Most performance optimizations have a tipping point in balance - when the optimization's benefits outweigh the negative impact of the setup needed.

You can't simultaneously see all the effects for all possible optimizations, since each and every system has its own bottlenecks. For example, front to back rendering is an incredibly good performance booster if your bottleneck is the pixel shader complexity, but if the geometry or scene processing becomes a bottleneck as a result of having to sort the geometry, the overall performance wouldn't rise as much as in isolation.

Hardware instancing is good if the CPU time or bus bandwidth required to draw your stuff is the bottleneck, but at the cost of increased geometry setup cost at the GPU as well as the possible overdraw. Instancing's main use case is that you have a moderately complex mesh (way more than two tris) that you want to duplicate with a smaller set of per-instance variables, and that you can use as few device calls for this as possible with as small total data set as possible.

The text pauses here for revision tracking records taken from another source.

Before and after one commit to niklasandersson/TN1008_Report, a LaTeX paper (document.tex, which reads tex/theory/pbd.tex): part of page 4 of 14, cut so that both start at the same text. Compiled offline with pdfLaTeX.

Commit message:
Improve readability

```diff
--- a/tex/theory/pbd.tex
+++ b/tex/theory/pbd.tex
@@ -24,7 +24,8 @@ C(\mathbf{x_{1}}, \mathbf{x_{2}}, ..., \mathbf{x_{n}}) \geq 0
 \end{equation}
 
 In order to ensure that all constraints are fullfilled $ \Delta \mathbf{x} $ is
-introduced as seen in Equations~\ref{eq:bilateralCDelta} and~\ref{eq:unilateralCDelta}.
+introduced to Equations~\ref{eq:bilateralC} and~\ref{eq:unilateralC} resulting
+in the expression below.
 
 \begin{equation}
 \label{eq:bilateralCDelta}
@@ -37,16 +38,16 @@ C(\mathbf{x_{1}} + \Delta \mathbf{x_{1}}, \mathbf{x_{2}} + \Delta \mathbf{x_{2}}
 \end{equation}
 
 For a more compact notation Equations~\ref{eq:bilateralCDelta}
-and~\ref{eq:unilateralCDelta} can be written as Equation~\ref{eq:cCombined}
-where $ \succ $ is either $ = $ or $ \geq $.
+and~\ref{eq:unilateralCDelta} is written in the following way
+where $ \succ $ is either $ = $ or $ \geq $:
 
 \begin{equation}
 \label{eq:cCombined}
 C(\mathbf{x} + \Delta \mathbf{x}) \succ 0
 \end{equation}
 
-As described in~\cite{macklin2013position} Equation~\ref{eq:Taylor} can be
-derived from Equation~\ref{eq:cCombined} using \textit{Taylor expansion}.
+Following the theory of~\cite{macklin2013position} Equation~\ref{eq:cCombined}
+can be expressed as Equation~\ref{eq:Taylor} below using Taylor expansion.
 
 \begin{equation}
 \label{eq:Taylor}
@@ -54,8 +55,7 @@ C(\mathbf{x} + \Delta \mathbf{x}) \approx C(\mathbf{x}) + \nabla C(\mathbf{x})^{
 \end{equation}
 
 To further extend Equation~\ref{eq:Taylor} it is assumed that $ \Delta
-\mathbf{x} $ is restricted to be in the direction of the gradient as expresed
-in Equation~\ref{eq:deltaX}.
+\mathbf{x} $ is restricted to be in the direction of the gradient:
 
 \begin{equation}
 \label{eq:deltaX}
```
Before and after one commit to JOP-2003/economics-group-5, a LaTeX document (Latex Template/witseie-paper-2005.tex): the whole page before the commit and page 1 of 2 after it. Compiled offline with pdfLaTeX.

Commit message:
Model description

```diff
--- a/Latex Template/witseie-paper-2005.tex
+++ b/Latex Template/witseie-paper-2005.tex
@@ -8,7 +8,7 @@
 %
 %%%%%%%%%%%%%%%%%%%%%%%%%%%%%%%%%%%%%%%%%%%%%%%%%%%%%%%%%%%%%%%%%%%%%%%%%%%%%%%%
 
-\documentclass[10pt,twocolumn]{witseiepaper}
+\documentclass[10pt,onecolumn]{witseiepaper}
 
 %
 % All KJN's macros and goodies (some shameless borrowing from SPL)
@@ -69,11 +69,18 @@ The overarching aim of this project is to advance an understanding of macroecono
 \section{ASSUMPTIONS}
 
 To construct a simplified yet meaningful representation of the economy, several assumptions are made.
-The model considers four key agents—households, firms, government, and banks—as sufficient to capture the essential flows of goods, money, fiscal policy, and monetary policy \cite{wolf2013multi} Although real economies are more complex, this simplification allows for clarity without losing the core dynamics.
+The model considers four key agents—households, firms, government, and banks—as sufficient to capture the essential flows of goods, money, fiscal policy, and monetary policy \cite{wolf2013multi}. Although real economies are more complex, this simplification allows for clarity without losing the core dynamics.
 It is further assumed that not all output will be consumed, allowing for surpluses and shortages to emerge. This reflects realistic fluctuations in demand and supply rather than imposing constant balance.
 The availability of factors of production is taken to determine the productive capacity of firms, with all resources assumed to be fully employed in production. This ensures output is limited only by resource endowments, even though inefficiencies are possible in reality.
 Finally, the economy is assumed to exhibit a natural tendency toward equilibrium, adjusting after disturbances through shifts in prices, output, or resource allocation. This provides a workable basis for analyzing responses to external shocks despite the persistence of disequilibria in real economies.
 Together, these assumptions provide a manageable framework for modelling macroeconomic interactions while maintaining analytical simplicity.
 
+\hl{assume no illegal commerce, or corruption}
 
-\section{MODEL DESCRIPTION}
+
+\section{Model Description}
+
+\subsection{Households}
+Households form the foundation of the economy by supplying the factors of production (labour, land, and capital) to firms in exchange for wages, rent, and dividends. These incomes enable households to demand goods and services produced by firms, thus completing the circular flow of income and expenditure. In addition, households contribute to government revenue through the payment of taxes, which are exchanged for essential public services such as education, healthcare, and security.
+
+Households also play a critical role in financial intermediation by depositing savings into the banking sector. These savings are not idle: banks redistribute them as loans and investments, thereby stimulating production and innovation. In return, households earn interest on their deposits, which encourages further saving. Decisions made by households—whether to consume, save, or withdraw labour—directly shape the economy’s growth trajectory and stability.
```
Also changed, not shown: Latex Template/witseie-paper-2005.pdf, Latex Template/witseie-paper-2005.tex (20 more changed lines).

The main point is that you should find these balances by profiling. PIX can help you see what the bottlenecks are in your particular app.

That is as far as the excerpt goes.